Put a HBA in it and boot it up. Keep an eye on the boot sequence, as soon as you see the HBA (Qlogic in this case) bios starting, hit ctrl-Q
now, in the card config bios, select 'adapter settings'.
first, set the 'host adapter bios' to enabled.
Then, select 'selectable boot settings'. Set 'selectable boot' to enabled, and use the cursor keys to go to the first boot port name, hit enter
If everything is working correctly, you will see the target on the list.
Select the target and the luns that are visible to the card will be displayed.
Select the correct lun number.
Save it all, and reboot.

Now, if there is no OS installed, any OS can be installed as usual on that volume.
If there is, it will boot that os
Extention 1 - provisioning One other thing came to mind when working on this. In the server business there is something called 'provisioning'. Particularly in blade systems this is used.
This setup can actually do something like it with a little bit of preparation!
For this, each HBA is assigned a number (1... x).
For the setup, we create a temporary (high number) lun for each card. It really doesn't matter they all point to the same ZFS volume, it's just for configuring the HBA.
On each HBA, we do the setup as before, making sure the boot lun is the same number as the card is assigned. Once done, we can remove all the luns for them.

Now, whenever we want a parcitular OS booting on a particular server, we check the card number, point the lun number for that card to the correct zfs volume and it will boot.

It is a bit more work, because you will need luns ready where the OS is installed.
So for instance:
lun 0 - some windows install
lun 1 - some linux install
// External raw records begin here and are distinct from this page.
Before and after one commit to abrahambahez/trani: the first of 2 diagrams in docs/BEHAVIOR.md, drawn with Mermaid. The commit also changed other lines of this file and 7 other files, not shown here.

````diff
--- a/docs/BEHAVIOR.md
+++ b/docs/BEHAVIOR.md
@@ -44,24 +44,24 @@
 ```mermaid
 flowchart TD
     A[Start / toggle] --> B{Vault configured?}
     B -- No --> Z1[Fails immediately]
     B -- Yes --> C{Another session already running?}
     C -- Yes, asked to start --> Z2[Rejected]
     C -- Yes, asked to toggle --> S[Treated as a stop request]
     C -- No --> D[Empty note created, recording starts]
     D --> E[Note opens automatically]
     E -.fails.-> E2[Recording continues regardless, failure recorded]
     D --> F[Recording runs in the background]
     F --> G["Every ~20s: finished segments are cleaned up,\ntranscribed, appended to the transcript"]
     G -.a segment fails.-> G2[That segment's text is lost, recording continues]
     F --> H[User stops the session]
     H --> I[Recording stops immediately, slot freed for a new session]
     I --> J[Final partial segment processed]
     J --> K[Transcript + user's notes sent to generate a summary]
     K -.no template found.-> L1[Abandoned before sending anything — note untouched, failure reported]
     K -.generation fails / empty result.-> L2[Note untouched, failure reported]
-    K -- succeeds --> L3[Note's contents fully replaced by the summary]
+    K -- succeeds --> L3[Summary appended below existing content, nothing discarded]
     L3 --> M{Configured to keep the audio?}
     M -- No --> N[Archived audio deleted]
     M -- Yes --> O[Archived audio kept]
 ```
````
Because of the previous note about not changing lun numbers, these have to be available always, and cannot be used twice!
So booting 2 machines with the same OS from the same volume is impossible.
The reason the 'old' luns need to be available is because again, the install was made to a particular lun number. The booter of the OS will remember this, and will try and find the OS on that lun, regardless of what lun you started it from.

You configured card number 1 to boot from lun number 101. Now, you enter in ctl.conf that lun 101 uses the same path as lun 0 does.
When booting, the card will boot from lun 101, but then the bootloader there will immediately switch to lun 0, because that is where it was installed initially.
If lun 0 isn't available, it will crash and stop booting.
Extention 2 - redundancy It is possible to make the setup redundant. FC has the option of multipathing. This setup is easy extendable to it by simply sticking 2 HBA cards in all the servers, get another SAN switch and that pretty much is it.
It depends then on the OS how to support it.
Also, it is possible to setup the 2 HBA cards to boot from the exact same LUN. Only one will be selected by the server bios to boot from. If you set one HBA as the first, and the other one as the second one, the server can boot as long as one of the FC is active.
On the storage, the ctl.conf gets copied for the target, but with the correct target number (naa.xxxxxxx)
Extention 3 - more storage Adding more storage or more storage servers is easy: set it up using the server setup above, but make sure the target in ctl.conf is correct (particularly: the naa.xxxxxxx number).
Also, with another storage, you can select one for all the boot luns, the other one for data sharing.
Extention 4 - storage replication Far from being perfect, and there are better ideas for it, but having the setup (specially if it is fully redundant) it is possible to have storage replication in a simple way, provided the OS can do ZFS!
All you need: a LUN on both storage server of the same size. Then on the node/host server, you simply make a zfs mirror over these to luns and it will replicate all data on both luns.
again, this is in no way the same as a blocklevel sync on a dedicated 10Gbit link. But as a cheap temporary solution to non-critical data... why not?